- What you need to do -
Show all lines from the data that include the word "html".
· · ·
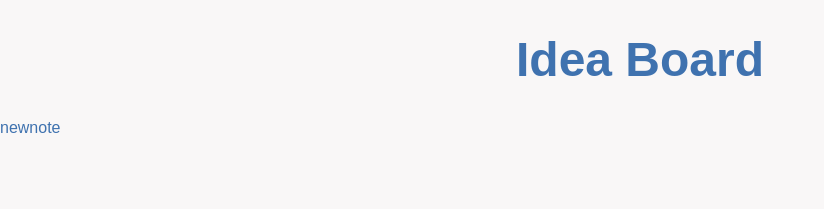
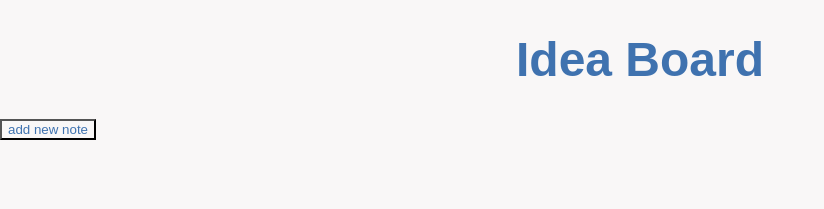
Before and after one commit to giuseppe-valeriani/ideaboard, a React (Vite) app: page / in a window 1280 px wide. Shown: the top 209 px of the page, without its empty margins (0-824 px from the left). Built offline with nearby package versions, Linux system fonts and the light colour scheme.

Commit message:
add form new note

```diff
--- a/src/components/Board/Board.jsx
+++ b/src/components/Board/Board.jsx
@@ -15,7 +15,7 @@ const Board = () => {
       {storage.map((note) => (
         <Note key={note.id} note={note} />
       ))}
-      <NewNote />
+      <NewNote storage={storage} setStorage={setStorage} />
     </section>
   );
 };
--- a/src/components/NewNote/NewNote.jsx
+++ b/src/components/NewNote/NewNote.jsx
@@ -1,8 +1,40 @@
 import React, { useState } from "react";
 import "./NewNote.scss";
 
-const NewNote = () => {
-  return <article>newnote</article>;
+const template = {
+  title: "",
+  description: "",
+};
+
+const NewNote = ({ storage, setStorage }) => {
+  const [addNote, setAddNote] = useState(false);
+  const [note, setNote] = useState(template);
+
+  const handleChange = (e) => {
+    console.log(note);
+    setNote({ ...note, [e.target.name]: e.target.value });
+  };
+
+  const handleSubmit = (e) => {
+    e.preventDefault();
+  };
+
+  return (
+    <article>
+      <button onClick={() => setAddNote(!addNote)}>add new note</button>
+      {addNote && (
+        <form onSubmit={handleSubmit}>
+          <input type="text" name="title" onChange={handleChange} />
+          <textarea
+            type="text"
+            name="description"
+            onChange={handleChange}
+          ></textarea>
+          <button type="submit">Add</button>
+        </form>
+      )}
+    </article>
+  );
 };
 
 export default NewNote;
```
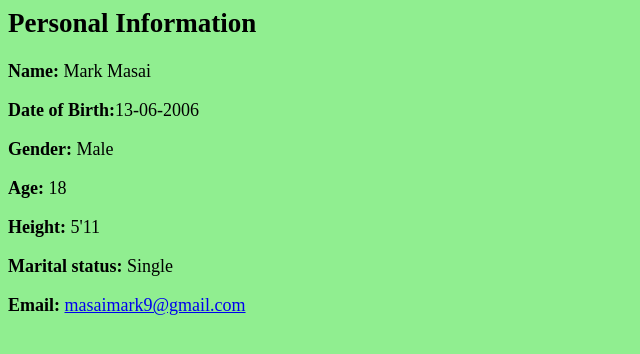
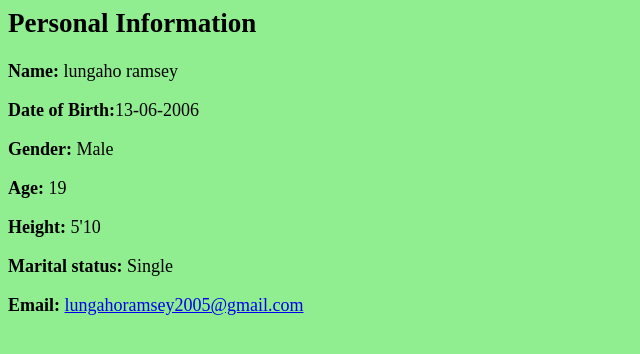
Before and after one commit to kingzeyram/learningcurve1, a plain HTML site: page biodata.html in a window 1280 px wide. Shown: the whole page, without its empty margins (0-640 px from the left). Drawn offline with Linux system fonts and the light colour scheme.

Commit message:
Update biodata.html

```diff
--- a/biodata.html
+++ b/biodata.html
@@ -3,11 +3,11 @@
 <font size="4px">
 <body bgcolor="lightgreen">
     <center></center><h2>Personal Information</h2></center>
-    <p><strong>Name:</strong> Mark Masai</p>
+    <p><strong>Name:</strong> lungaho ramsey</p>
     <p><strong>Date of Birth:</strong>13-06-2006</p>
     <p><strong>Gender:</strong> Male</p>
-    <p><strong>Age:</strong> 18</p>
-    <p><strong>Height:</strong> 5'11</p>
+    <p><strong>Age:</strong> 19</p>
+    <p><strong>Height:</strong> 5'10</p>
     <p><strong>Marital status:</strong> Single</p>
-    <p><strong>Email:</strong> <a href="masaimark9@gmail.com">masaimark9@gmail.com</a></p>
+    <p><strong>Email:</strong> <a href="lungahoramsey2005@gmail.com">lungahoramsey2005@gmail.com</a></p>
 </body></font></html>
```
· · ·
- Answer section -
Before and after one commit to kingzeyram/learningcurve1, a plain HTML site: page biodata.html in a window 1280 px wide. Shown: the whole page, without its empty margins (0-640 px from the left). Drawn offline with Linux system fonts and the light colour scheme.
Update biodata.html
--- a/biodata.html
+++ b/biodata.html
 </body></font></html>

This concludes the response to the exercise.